WORK TASK
Retype the whole listing, please, keeping every line exact and dropping the pictures.
•••
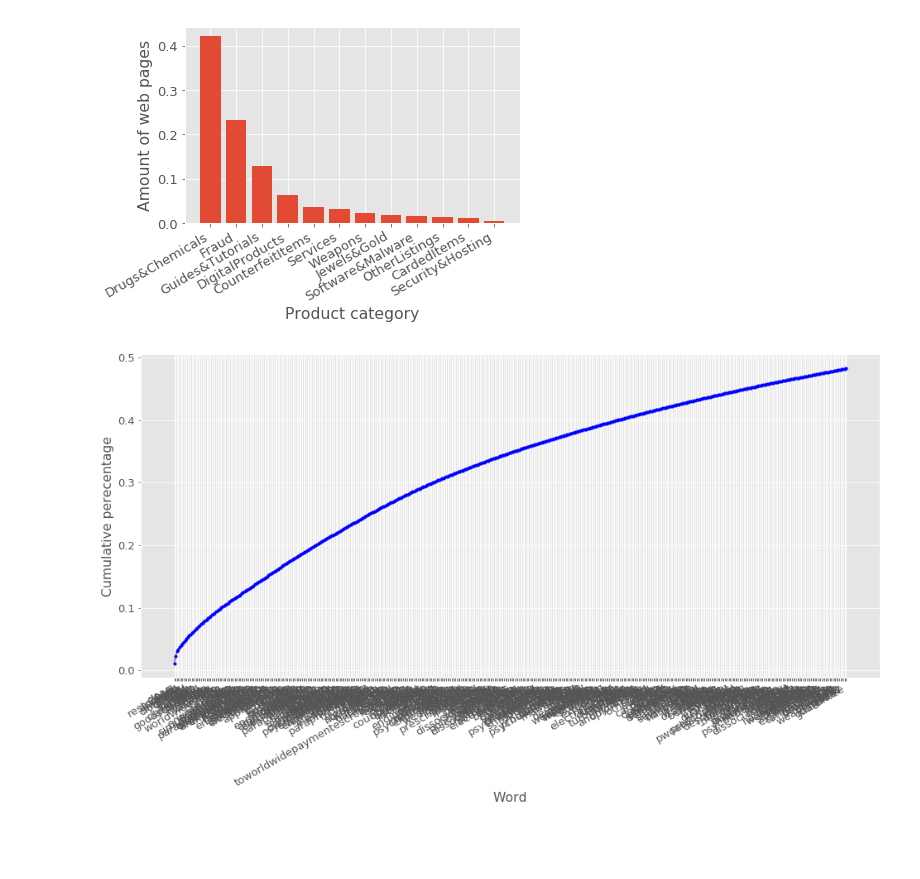
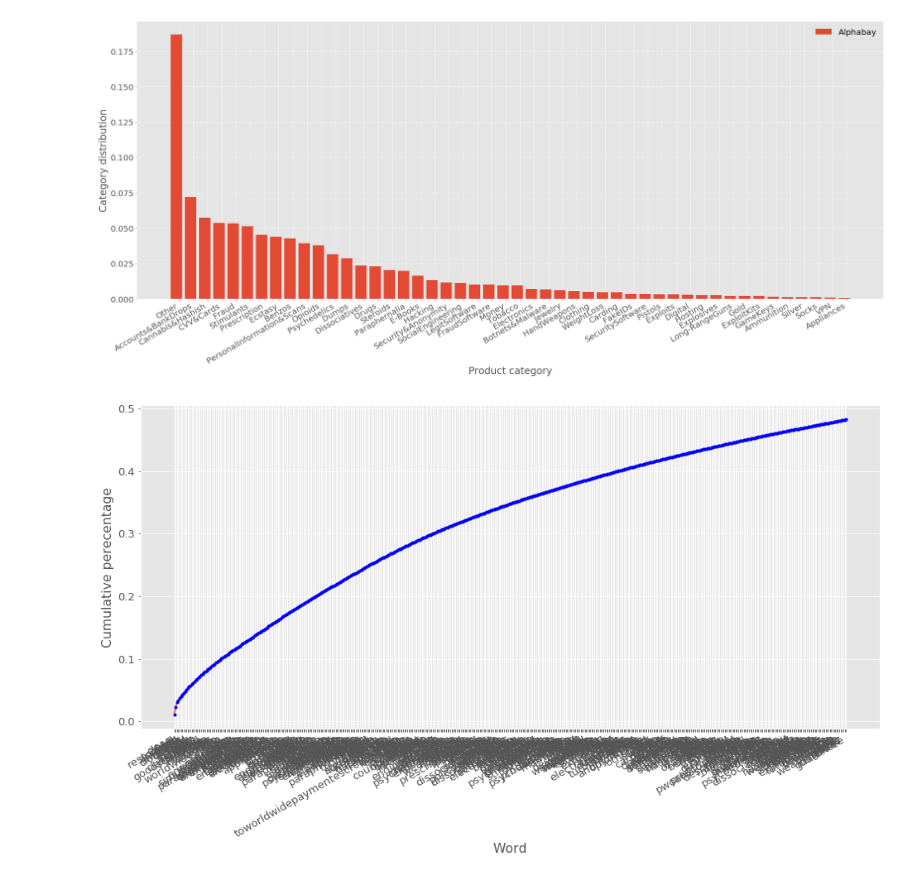
Before and after one commit to hampusadamsson/darknet_market_analyzis, a Jupyter notebook: dataset_evaluation.ipynb, the cells around one changed output. Saved outputs shown, nothing was run; the diff lists cells and outputs as text; code cells hidden in the pictures; blank space fills up the shorter version.

Commit message:
dataset modification

```diff
--- a/dataset_evaluation.ipynb
+++ b/dataset_evaluation.ipynb
@@ -13,12 +13,13 @@ from sklearn.feature_extraction.text import CountVectorizer
 matplotlib.style.use("ggplot")
 matplotlib.rcParams.update({'font.size': 13})
 # %%
-dataset = pickle.load( open( "dataset/dataset_alphabay_nocheat.p", "rb" ) )
-# dataset = pickle.load( open( "dataset/dataset_alphabay.p", "rb" ) )
-# dataset = pickle.load( open( "dataset/dataset_silkroad.p", "rb" ) )
-# dataset = pickle.load( open( "dataset/dataset_poseidon_nocheat.p", "rb" ) )
-# dataset = pickle.load( open( "dataset/ab_dist_categories.p", "rb"))
+dataset = []
+# dataset = pickle.load(open("dataset/ab_dist_categories.p", "rb"))
+# dataset = pickle.load(open("dataset/dataset_alphabay.p", "rb"))
+# dataset = pickle.load(open("dataset/dataset_silkroad.p", "rb"))
+dataset.append((pickle.load(open("dataset/dataset_poseidon_nocheat.p", "rb")), "Poseidon"))
+dataset.append((pickle.load(open("dataset/dataset_alphabay_nocheat.p", "rb")), "Alphabay"))
 
-pprint(dataset[0].keys())
-pprint(len(dataset)) # 8376 listings in dir
+for x,nm in dataset:
+    print(nm, ":", len(x), "samples, \n", x[0].keys())
 # %% [output]
@@ -41,30 +61,48 @@ for x in dataset:
 # %%
-matplotlib.rcParams.update({'font.size': 13})
-def get_category():
-    tot = 0
-    data_={}
-    for cat in category_main:
-        try:
-            data_[cat] += 1
-        except:
-            data_[cat] = 1
-        tot+=1
+matplotlib.rcParams.update({'font.size': 20})
 
-    d_key = [k for k in sorted(data_, key=lambda k: data_[k], reverse=True)]
-    d_val = [data_.get(k)/tot for k in d_key]
+def get_category(inp):
+    fig = matplotlib.pyplot.gcf()
+    fig.set_size_inches(33, 14)
 
-    fig = matplotlib.pyplot.gcf()
-#     fig.set_size_inches(25, 14)
-    plt.ylabel("Amount of web pages")
+    d_key = None
+    for i,dt in enumerate(inp):
+        _,y = dt
+
+        tot = 0
+        data_={}
+        for cat in category[y]:
+            cat = cat.split("/")[1]
+            try:
+                data_[cat] += 1
+            except:
+                data_[cat] = 1
+            tot+=1
+
+        if d_key==None:
+            d_key = [k for k in sorted(data_, key=lambda k: data_[k], reverse=True)] #if k!="OtherListings"
+
+#         d_val = [data_.get(k)/tot for k in d_key]
+
+        d_val = []
+        for k in d_key:
+            if k in data_.keys():
+                d_val.append(data_.get(k)/tot)
+            else:
+                d_val.append(0)
+
+        plt.bar(np.arange(len(d_key))+(0.8/len(inp)*i)-.2, d_val, 0.8/len(inp), align='center', label=y)
+
+    plt.ylabel("Category distribution")
     plt.xlabel("Product category")
-    plt.bar(range(len(data_)), d_val, align='center')
-    plt.xticks(range(len(data_)), d_key)
+    plt.legend()
+    plt.xticks(range(len(d_key)), d_key)
     fig.autofmt_xdate()
     plt.show()
 
-get_category()
+get_category([dataset[1]])
 # %% [output]
-[figure, old version]
+[figure, new version]
 # %%
 def get_word_dist(disp_nr=15):
     inp = desc
```
Also changed, not shown: parts of 2 cells of this notebook, 1 other file.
•••
ANSWER BELOW
Before and after one commit to hampusadamsson/darknet_market_analyzis, a Jupyter notebook: dataset_evaluation.ipynb, the cells around one changed output. Saved outputs shown, nothing was run; the diff lists cells and outputs as text; code cells hidden in the pictures; blank space fills up the shorter version.

Commit message:
dataset modification

```diff
--- a/dataset_evaluation.ipynb
+++ b/dataset_evaluation.ipynb
@@ -13,12 +13,13 @@ from sklearn.feature_extraction.text import CountVectorizer
 matplotlib.style.use("ggplot")
 matplotlib.rcParams.update({'font.size': 13})
 # %%
-dataset = pickle.load( open( "dataset/dataset_alphabay_nocheat.p", "rb" ) )
-# dataset = pickle.load( open( "dataset/dataset_alphabay.p", "rb" ) )
-# dataset = pickle.load( open( "dataset/dataset_silkroad.p", "rb" ) )
-# dataset = pickle.load( open( "dataset/dataset_poseidon_nocheat.p", "rb" ) )
-# dataset = pickle.load( open( "dataset/ab_dist_categories.p", "rb"))
+dataset = []
+# dataset = pickle.load(open("dataset/ab_dist_categories.p", "rb"))
+# dataset = pickle.load(open("dataset/dataset_alphabay.p", "rb"))
+# dataset = pickle.load(open("dataset/dataset_silkroad.p", "rb"))
+dataset.append((pickle.load(open("dataset/dataset_poseidon_nocheat.p", "rb")), "Poseidon"))
+dataset.append((pickle.load(open("dataset/dataset_alphabay_nocheat.p", "rb")), "Alphabay"))
 
-pprint(dataset[0].keys())
-pprint(len(dataset)) # 8376 listings in dir
+for x,nm in dataset:
+    print(nm, ":", len(x), "samples, \n", x[0].keys())
 # %% [output]
@@ -41,30 +61,48 @@ for x in dataset:
 # %%
-matplotlib.rcParams.update({'font.size': 13})
-def get_category():
-    tot = 0
-    data_={}
-    for cat in category_main:
-        try:
-            data_[cat] += 1
-        except:
-            data_[cat] = 1
-        tot+=1
+matplotlib.rcParams.update({'font.size': 20})
 
-    d_key = [k for k in sorted(data_, key=lambda k: data_[k], reverse=True)]
-    d_val = [data_.get(k)/tot for k in d_key]
+def get_category(inp):
+    fig = matplotlib.pyplot.gcf()
+    fig.set_size_inches(33, 14)
 
-    fig = matplotlib.pyplot.gcf()
-#     fig.set_size_inches(25, 14)
-    plt.ylabel("Amount of web pages")
+    d_key = None
+    for i,dt in enumerate(inp):
+        _,y = dt
+
+        tot = 0
+        data_={}
+        for cat in category[y]:
+            cat = cat.split("/")[1]
+            try:
+                data_[cat] += 1
+            except:
+                data_[cat] = 1
+            tot+=1
+
+        if d_key==None:
+            d_key = [k for k in sorted(data_, key=lambda k: data_[k], reverse=True)] #if k!="OtherListings"
+
+#         d_val = [data_.get(k)/tot for k in d_key]
+
+        d_val = []
+        for k in d_key:
+            if k in data_.keys():
+                d_val.append(data_.get(k)/tot)
+            else:
+                d_val.append(0)
+
+        plt.bar(np.arange(len(d_key))+(0.8/len(inp)*i)-.2, d_val, 0.8/len(inp), align='center', label=y)
+
+    plt.ylabel("Category distribution")
     plt.xlabel("Product category")
-    plt.bar(range(len(data_)), d_val, align='center')
-    plt.xticks(range(len(data_)), d_key)
+    plt.legend()
+    plt.xticks(range(len(d_key)), d_key)
     fig.autofmt_xdate()
     plt.show()
 
-get_category()
+get_category([dataset[1]])
 # %% [output]
-[figure, old version]
+[figure, new version]
 # %%
 def get_word_dist(disp_nr=15):
     inp = desc
```
Also changed, not shown: parts of 2 cells of this notebook, 1 other file.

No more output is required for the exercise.